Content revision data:
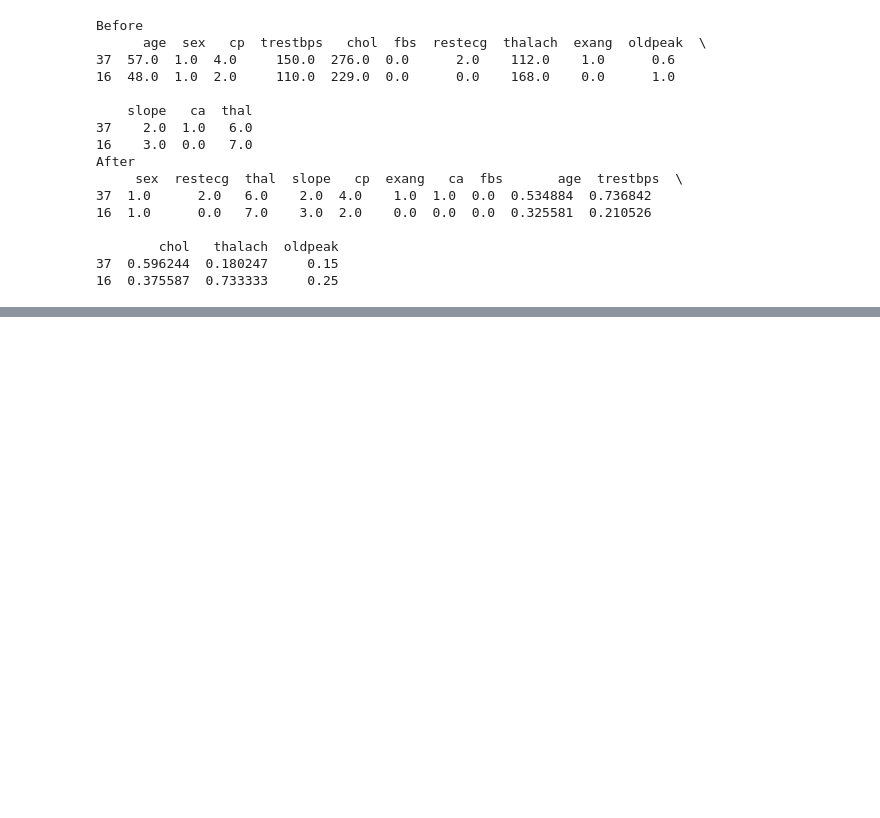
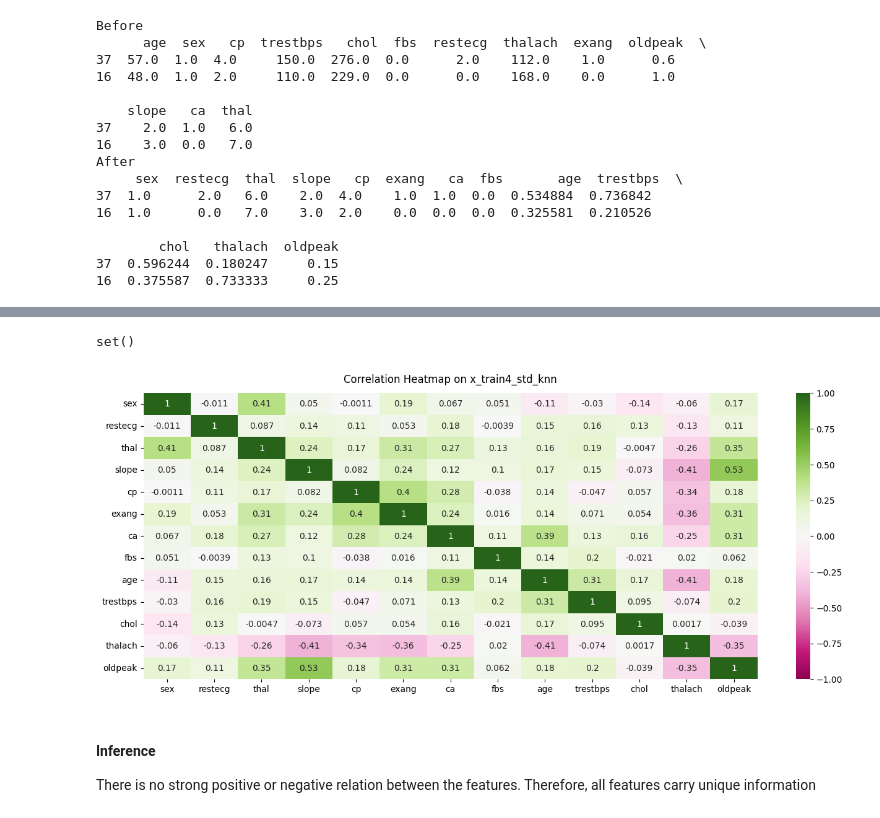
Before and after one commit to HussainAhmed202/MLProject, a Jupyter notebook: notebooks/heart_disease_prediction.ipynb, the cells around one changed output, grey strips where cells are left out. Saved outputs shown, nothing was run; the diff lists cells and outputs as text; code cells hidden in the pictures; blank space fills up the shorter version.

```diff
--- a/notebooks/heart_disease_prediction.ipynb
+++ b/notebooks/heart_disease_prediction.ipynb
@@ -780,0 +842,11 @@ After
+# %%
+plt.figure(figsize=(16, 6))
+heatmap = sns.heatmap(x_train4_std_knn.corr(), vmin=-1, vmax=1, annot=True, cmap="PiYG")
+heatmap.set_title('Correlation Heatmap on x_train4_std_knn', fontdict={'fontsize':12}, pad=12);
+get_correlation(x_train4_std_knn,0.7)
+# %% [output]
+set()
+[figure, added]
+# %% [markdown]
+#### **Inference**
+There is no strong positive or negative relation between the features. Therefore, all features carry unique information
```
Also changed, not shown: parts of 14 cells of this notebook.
==
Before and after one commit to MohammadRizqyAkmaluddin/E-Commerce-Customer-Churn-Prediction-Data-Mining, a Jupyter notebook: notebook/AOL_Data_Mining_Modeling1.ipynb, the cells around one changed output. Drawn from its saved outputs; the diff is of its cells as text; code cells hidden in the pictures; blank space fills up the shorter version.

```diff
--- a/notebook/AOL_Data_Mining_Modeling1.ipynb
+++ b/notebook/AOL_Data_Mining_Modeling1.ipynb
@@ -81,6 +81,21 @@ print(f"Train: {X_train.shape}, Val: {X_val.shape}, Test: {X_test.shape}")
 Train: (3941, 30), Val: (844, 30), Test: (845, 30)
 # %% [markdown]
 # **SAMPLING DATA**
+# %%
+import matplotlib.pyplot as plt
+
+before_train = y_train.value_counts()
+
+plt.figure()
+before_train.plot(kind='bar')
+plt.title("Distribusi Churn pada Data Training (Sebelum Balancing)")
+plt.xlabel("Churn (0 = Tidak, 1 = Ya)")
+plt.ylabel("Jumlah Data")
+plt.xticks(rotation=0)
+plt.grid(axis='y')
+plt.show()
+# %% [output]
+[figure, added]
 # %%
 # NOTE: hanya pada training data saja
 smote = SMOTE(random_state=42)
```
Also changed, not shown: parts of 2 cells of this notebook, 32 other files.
...
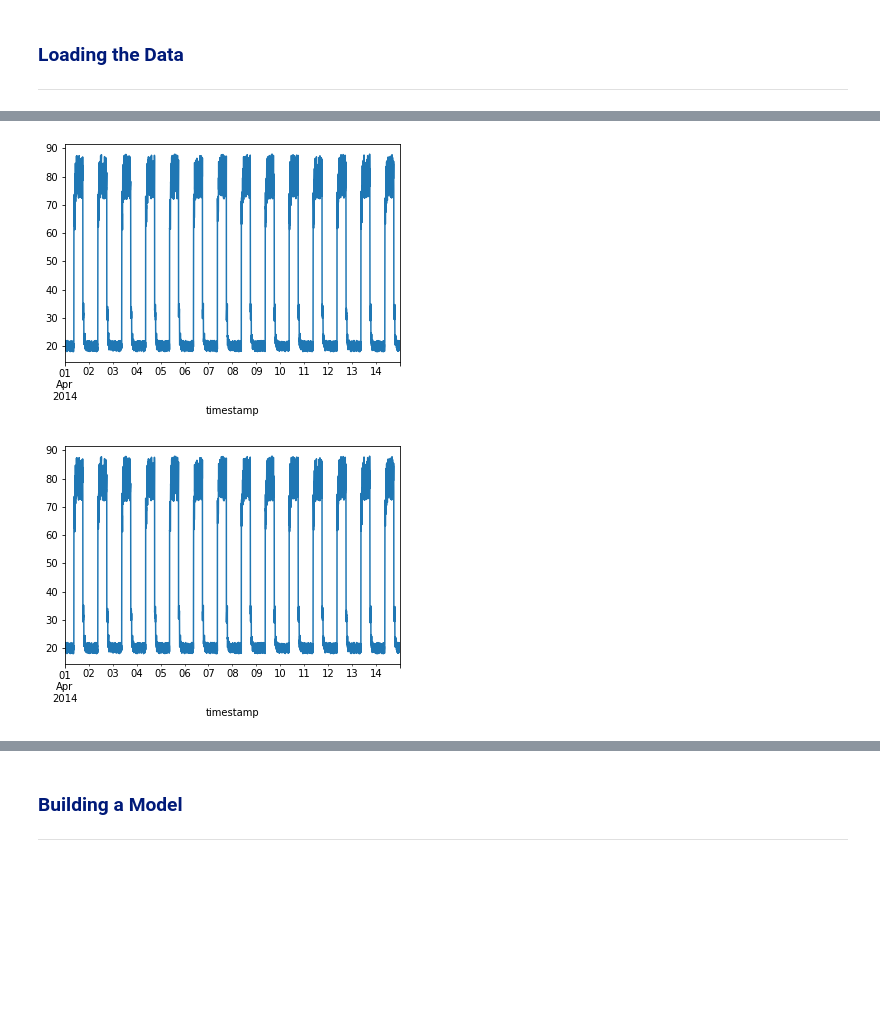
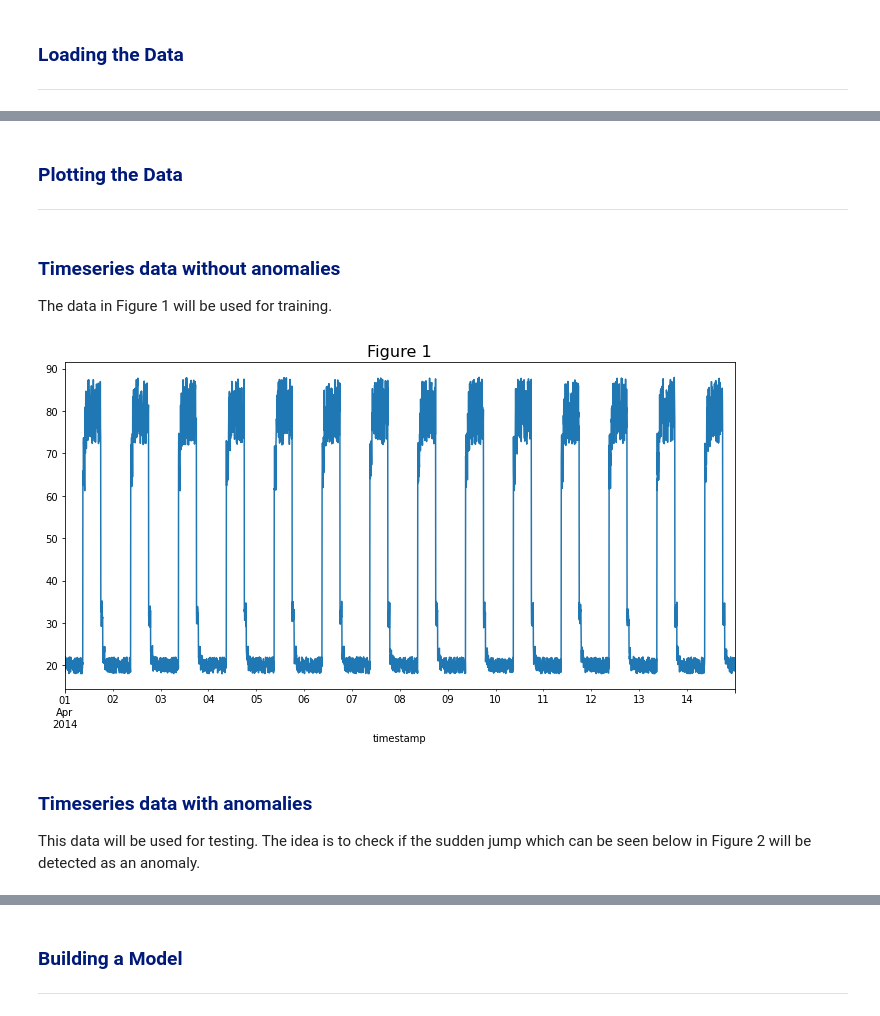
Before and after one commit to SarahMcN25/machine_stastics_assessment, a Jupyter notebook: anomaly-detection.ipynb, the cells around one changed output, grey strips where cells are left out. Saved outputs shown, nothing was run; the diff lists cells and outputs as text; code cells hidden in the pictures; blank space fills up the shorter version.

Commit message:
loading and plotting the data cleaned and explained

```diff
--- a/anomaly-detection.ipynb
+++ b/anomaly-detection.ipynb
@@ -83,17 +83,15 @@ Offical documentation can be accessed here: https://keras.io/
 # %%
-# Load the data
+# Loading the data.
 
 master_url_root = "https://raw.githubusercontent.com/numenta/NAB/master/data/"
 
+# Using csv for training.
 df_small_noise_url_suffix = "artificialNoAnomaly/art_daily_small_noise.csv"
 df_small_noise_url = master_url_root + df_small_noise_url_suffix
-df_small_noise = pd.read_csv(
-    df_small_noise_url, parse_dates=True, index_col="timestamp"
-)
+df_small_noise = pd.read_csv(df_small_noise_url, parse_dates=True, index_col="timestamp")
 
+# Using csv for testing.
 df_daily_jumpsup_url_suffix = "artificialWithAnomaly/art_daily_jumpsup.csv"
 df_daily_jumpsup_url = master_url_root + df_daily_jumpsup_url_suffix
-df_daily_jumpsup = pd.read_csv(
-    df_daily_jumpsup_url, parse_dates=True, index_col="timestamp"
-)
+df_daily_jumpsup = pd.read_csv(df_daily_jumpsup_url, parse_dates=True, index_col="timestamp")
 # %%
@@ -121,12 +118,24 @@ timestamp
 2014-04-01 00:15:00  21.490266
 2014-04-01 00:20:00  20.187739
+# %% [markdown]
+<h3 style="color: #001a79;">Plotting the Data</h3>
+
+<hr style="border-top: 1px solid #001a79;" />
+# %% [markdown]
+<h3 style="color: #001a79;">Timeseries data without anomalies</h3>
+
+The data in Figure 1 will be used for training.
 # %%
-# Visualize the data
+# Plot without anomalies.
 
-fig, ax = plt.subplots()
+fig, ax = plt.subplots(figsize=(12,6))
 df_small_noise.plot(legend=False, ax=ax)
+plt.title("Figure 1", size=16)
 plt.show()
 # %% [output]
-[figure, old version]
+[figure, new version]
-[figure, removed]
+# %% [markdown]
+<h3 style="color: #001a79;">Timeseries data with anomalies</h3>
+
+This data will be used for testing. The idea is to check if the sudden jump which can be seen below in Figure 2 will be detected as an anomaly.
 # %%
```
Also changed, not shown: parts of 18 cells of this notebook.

* Exercise aim:
Search the data above for the string "style". Report every line where it is found.

* Result of the task:
+<h3 style="color: #001a79;">Plotting the Data</h3>
+<hr style="border-top: 1px solid #001a79;" />
+<h3 style="color: #001a79;">Timeseries data without anomalies</h3>
+<h3 style="color: #001a79;">Timeseries data with anomalies</h3>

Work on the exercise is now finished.